(Change detection data)
<<<<

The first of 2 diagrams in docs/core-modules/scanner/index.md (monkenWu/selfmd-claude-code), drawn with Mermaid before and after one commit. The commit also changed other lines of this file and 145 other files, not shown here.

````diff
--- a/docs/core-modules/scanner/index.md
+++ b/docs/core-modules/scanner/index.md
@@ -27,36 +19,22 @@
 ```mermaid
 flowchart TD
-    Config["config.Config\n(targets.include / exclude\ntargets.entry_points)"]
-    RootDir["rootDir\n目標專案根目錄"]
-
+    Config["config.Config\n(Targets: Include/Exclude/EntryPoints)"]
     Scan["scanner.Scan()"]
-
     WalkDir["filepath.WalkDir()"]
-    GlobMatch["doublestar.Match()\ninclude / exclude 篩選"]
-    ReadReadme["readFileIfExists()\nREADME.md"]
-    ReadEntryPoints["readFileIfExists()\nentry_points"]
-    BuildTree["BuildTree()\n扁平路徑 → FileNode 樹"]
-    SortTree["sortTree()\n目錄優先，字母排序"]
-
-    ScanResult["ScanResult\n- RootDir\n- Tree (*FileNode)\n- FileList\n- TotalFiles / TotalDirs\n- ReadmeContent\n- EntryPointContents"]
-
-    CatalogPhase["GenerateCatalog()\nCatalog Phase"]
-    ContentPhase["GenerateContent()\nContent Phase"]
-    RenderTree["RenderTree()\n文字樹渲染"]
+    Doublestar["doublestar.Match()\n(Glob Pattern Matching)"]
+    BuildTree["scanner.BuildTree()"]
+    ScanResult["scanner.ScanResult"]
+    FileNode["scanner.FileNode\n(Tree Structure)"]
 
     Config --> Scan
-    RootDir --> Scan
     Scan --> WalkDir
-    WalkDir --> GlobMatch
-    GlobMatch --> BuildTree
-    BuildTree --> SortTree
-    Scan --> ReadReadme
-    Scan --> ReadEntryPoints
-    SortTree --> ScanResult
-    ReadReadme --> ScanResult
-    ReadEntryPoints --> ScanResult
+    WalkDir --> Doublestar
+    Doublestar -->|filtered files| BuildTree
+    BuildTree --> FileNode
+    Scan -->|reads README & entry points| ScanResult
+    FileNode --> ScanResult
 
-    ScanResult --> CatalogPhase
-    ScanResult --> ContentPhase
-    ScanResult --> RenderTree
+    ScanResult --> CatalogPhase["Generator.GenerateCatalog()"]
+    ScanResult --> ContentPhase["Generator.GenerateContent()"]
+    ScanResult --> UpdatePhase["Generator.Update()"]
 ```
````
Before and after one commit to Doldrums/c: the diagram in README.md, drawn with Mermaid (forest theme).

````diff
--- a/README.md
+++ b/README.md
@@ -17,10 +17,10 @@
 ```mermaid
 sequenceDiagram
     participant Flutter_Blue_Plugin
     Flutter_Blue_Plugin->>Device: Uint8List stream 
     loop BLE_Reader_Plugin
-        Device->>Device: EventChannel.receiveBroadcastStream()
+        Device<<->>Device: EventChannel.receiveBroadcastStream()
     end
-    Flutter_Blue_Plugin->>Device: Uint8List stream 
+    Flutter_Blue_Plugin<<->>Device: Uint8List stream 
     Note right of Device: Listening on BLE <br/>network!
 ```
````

>>>>

The lines from the one holding "Scan --> ReadReadme" to the final line of the entries, both included, are what should be output, exactly and alone.

=== Response ===
-    Scan --> ReadReadme
-    Scan --> ReadEntryPoints
-    SortTree --> ScanResult
-    ReadReadme --> ScanResult
-    ReadEntryPoints --> ScanResult
+    WalkDir --> Doublestar
+    Doublestar -->|filtered files| BuildTree
+    BuildTree --> FileNode
+    Scan -->|reads README & entry points| ScanResult
+    FileNode --> ScanResult
 
-    ScanResult --> CatalogPhase
-    ScanResult --> ContentPhase
-    ScanResult --> RenderTree
+    ScanResult --> CatalogPhase["Generator.GenerateCatalog()"]
+    ScanResult --> ContentPhase["Generator.GenerateContent()"]
+    ScanResult --> UpdatePhase["Generator.Update()"]
 ```
````
Before and after one commit to Doldrums/c: the diagram in README.md, drawn with Mermaid (forest theme).

````diff
--- a/README.md
+++ b/README.md
@@ -17,10 +17,10 @@
 ```mermaid
 sequenceDiagram
     participant Flutter_Blue_Plugin
     Flutter_Blue_Plugin->>Device: Uint8List stream 
     loop BLE_Reader_Plugin
-        Device->>Device: EventChannel.receiveBroadcastStream()
+        Device<<->>Device: EventChannel.receiveBroadcastStream()
     end
-    Flutter_Blue_Plugin->>Device: Uint8List stream 
+    Flutter_Blue_Plugin<<->>Device: Uint8List stream 
     Note right of Device: Listening on BLE <br/>network!
 ```
````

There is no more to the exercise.